_Stored entries_
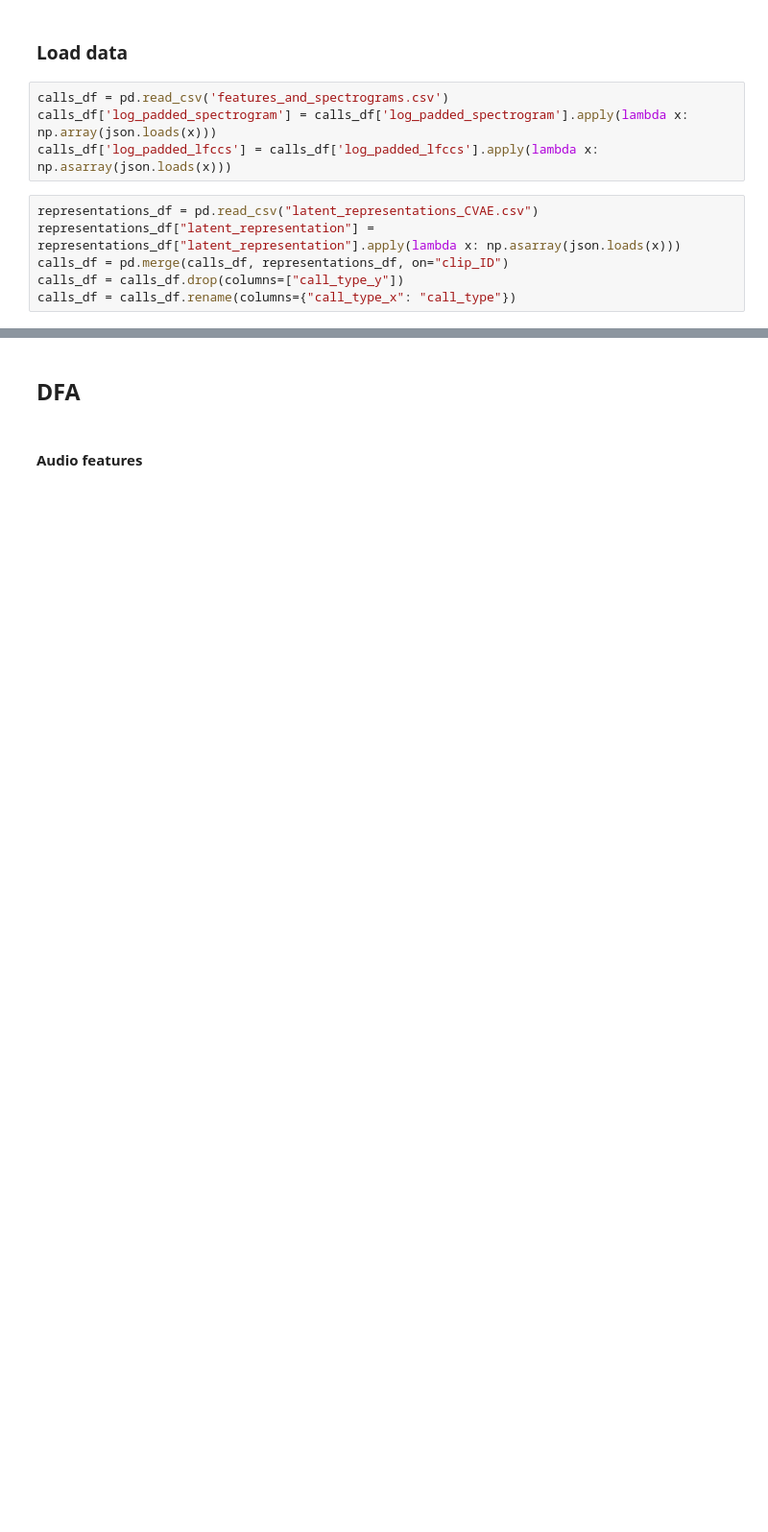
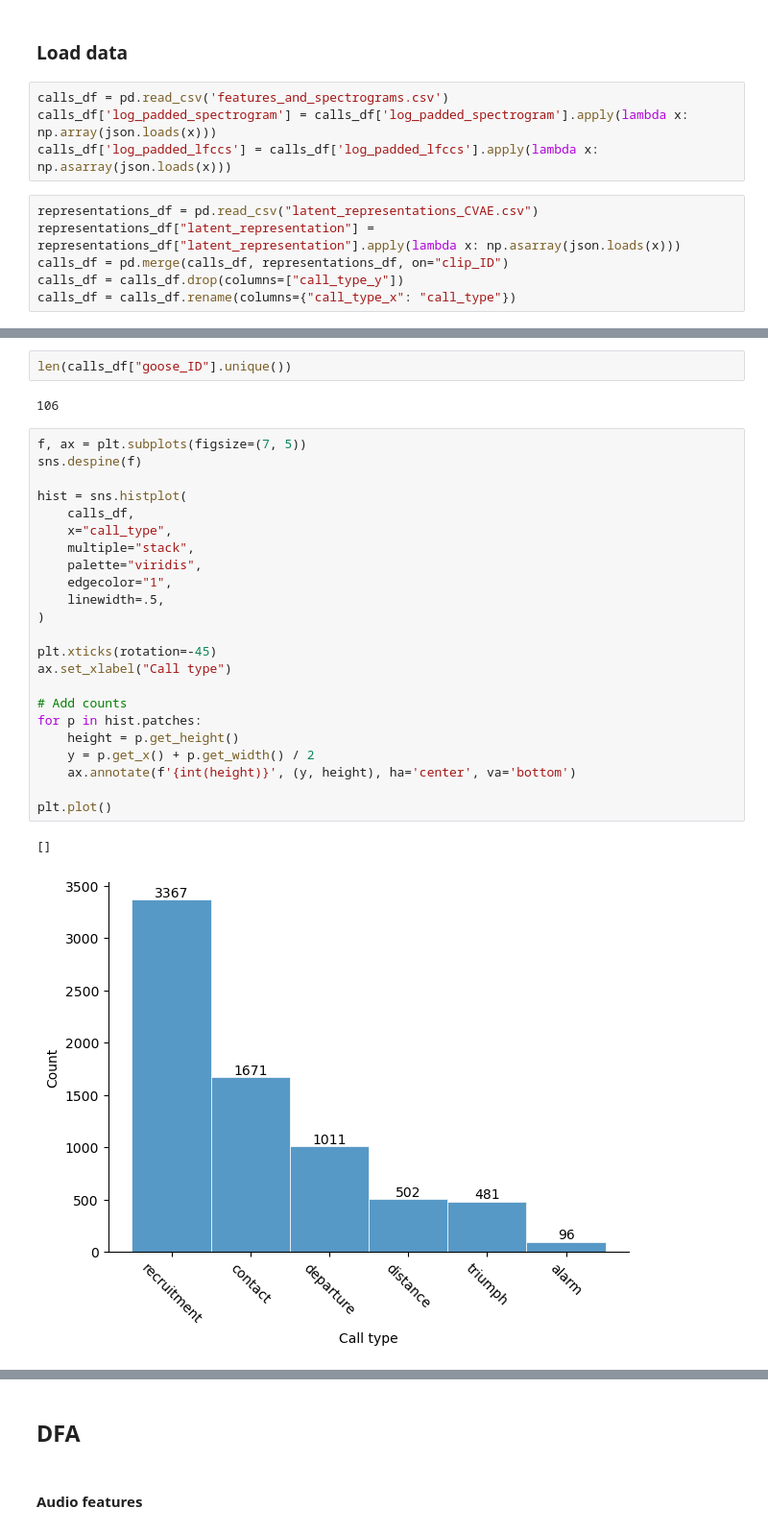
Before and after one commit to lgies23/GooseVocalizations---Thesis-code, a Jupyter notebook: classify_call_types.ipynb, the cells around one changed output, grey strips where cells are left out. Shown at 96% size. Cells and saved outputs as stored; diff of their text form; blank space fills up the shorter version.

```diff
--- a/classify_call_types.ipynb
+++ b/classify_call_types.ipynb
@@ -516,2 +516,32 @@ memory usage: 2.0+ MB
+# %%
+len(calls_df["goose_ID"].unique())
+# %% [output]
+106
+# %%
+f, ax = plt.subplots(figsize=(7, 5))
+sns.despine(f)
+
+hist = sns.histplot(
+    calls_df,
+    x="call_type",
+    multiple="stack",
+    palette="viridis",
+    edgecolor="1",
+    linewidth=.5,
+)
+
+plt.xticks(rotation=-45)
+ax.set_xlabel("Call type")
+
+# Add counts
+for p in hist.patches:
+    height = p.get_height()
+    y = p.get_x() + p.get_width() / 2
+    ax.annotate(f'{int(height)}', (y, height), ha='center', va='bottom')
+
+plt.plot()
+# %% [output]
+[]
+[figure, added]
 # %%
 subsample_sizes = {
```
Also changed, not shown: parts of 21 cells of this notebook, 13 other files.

--

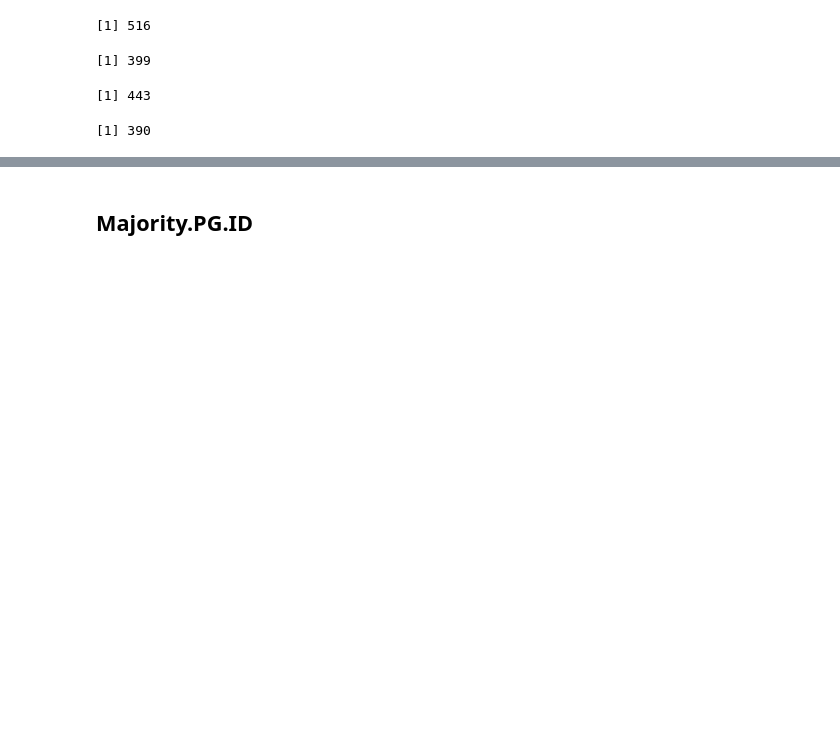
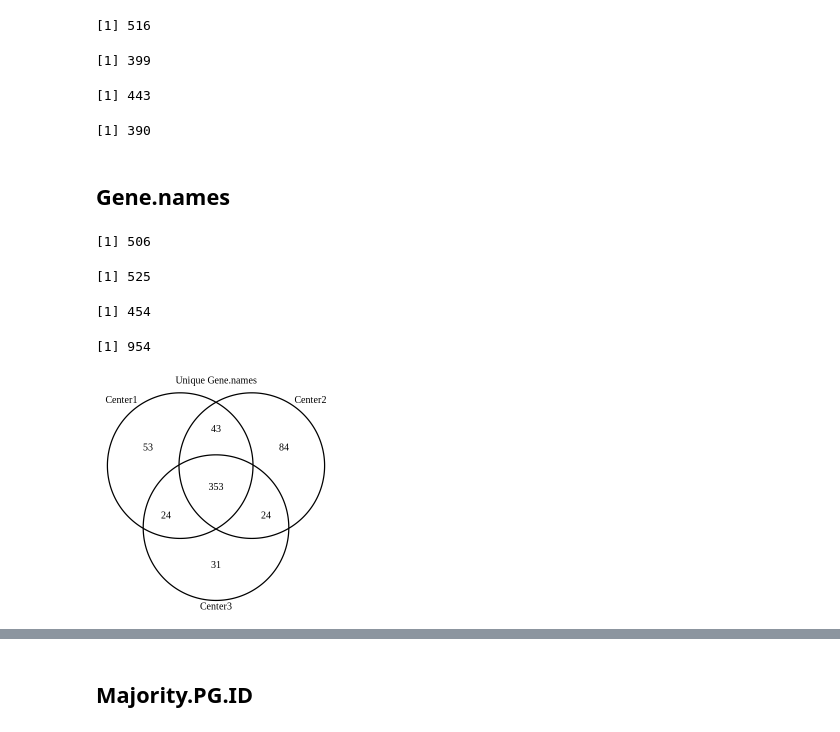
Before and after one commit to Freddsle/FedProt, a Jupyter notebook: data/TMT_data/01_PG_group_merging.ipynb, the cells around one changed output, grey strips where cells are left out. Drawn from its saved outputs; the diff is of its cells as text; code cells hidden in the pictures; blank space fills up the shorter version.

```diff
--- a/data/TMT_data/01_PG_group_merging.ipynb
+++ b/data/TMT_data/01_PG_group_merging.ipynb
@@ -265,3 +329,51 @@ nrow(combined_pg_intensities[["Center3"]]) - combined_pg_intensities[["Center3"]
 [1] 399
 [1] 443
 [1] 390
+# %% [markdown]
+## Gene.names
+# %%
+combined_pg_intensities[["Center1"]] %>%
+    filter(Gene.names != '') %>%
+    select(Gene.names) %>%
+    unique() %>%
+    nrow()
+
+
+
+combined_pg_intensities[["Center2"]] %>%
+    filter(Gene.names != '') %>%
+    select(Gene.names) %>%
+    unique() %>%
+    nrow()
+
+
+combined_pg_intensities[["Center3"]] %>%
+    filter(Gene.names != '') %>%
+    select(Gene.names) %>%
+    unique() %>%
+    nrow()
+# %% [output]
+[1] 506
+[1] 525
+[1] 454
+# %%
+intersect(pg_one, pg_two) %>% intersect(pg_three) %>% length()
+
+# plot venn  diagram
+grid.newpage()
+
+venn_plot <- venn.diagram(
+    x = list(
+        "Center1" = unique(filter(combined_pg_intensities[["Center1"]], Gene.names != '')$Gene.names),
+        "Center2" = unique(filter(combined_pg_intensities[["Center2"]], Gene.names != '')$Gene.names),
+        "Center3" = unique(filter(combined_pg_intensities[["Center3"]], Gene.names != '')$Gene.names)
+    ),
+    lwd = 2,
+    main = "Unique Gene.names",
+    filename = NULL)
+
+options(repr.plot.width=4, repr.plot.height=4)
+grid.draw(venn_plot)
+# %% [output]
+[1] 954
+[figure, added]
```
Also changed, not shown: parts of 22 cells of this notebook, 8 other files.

...

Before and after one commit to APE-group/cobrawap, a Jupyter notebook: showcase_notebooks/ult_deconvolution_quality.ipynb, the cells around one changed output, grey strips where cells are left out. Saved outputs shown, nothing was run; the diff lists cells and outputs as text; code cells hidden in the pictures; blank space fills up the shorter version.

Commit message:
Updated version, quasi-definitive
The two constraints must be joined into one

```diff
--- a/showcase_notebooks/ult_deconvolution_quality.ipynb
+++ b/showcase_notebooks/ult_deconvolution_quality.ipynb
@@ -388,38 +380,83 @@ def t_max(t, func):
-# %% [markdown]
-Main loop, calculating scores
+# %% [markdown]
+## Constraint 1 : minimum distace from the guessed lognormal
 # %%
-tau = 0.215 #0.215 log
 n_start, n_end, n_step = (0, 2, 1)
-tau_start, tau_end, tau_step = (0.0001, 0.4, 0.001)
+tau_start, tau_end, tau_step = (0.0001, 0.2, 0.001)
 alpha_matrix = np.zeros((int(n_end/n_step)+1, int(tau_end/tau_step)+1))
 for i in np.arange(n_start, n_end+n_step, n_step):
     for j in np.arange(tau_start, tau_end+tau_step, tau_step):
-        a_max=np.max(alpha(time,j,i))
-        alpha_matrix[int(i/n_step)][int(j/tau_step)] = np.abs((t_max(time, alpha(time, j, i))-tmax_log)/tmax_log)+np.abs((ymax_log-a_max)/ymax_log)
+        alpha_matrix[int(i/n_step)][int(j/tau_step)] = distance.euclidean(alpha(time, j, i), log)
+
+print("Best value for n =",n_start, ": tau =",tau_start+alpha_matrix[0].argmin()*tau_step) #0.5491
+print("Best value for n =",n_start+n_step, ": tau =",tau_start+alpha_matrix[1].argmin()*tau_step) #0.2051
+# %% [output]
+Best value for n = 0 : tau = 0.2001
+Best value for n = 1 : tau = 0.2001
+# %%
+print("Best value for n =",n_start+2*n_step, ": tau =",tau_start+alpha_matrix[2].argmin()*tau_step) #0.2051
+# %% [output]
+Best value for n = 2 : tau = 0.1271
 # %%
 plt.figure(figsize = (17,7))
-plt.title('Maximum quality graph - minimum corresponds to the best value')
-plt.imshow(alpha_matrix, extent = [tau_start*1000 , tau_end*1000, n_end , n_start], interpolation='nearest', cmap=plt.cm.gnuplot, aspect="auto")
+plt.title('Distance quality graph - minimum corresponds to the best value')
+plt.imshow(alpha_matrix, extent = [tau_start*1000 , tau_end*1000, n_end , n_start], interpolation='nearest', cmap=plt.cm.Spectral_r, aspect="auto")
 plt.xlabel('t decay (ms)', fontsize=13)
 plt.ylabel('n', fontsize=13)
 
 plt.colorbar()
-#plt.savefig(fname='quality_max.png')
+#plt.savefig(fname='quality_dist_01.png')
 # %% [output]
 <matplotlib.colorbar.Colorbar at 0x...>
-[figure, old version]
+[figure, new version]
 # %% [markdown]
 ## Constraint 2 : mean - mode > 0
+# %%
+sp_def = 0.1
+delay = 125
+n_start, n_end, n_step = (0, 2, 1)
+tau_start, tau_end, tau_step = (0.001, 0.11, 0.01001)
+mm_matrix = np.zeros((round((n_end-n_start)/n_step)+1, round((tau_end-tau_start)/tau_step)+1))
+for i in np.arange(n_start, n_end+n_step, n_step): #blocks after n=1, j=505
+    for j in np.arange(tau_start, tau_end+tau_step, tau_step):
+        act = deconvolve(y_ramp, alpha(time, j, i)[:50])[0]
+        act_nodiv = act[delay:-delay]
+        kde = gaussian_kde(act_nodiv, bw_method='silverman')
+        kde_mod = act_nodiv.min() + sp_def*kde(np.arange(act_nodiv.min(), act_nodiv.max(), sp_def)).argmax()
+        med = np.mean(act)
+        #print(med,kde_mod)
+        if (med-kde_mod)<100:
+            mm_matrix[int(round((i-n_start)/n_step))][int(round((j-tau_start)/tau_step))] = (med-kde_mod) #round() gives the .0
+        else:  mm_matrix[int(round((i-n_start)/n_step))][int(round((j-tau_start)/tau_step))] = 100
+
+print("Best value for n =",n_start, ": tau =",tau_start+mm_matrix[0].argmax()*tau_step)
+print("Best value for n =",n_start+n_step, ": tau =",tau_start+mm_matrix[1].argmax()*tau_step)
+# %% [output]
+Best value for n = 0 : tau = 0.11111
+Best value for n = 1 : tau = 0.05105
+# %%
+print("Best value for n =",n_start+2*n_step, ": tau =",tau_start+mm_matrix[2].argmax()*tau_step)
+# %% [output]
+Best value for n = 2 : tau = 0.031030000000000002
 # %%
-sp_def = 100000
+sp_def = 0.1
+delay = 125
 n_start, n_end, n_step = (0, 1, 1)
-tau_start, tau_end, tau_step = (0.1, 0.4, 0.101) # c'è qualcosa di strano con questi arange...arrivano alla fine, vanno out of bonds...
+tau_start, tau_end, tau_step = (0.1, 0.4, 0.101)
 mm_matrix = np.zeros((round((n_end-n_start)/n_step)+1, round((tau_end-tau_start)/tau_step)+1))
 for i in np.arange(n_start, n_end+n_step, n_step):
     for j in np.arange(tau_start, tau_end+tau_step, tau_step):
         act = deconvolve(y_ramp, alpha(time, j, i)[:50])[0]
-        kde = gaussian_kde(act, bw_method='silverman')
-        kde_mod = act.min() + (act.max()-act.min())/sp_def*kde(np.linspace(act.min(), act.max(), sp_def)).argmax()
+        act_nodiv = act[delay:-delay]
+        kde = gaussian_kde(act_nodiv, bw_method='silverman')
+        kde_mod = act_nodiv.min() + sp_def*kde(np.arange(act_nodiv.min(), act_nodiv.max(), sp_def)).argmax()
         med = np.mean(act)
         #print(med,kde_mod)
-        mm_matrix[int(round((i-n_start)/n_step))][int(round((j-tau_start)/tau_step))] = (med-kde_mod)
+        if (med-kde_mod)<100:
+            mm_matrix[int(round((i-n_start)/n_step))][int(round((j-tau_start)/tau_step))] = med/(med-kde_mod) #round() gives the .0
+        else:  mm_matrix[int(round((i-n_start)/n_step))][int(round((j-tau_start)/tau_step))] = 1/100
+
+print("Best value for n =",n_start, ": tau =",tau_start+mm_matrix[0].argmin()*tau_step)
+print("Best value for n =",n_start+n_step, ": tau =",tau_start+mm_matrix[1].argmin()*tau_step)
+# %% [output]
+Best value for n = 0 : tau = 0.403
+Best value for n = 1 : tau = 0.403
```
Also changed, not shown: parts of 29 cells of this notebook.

_TO DO_
Throughout the records, the word "figure" shows up on certain lines. Report how many lines, with only the number.

_RESULT FOR THIS EXERCISE_
5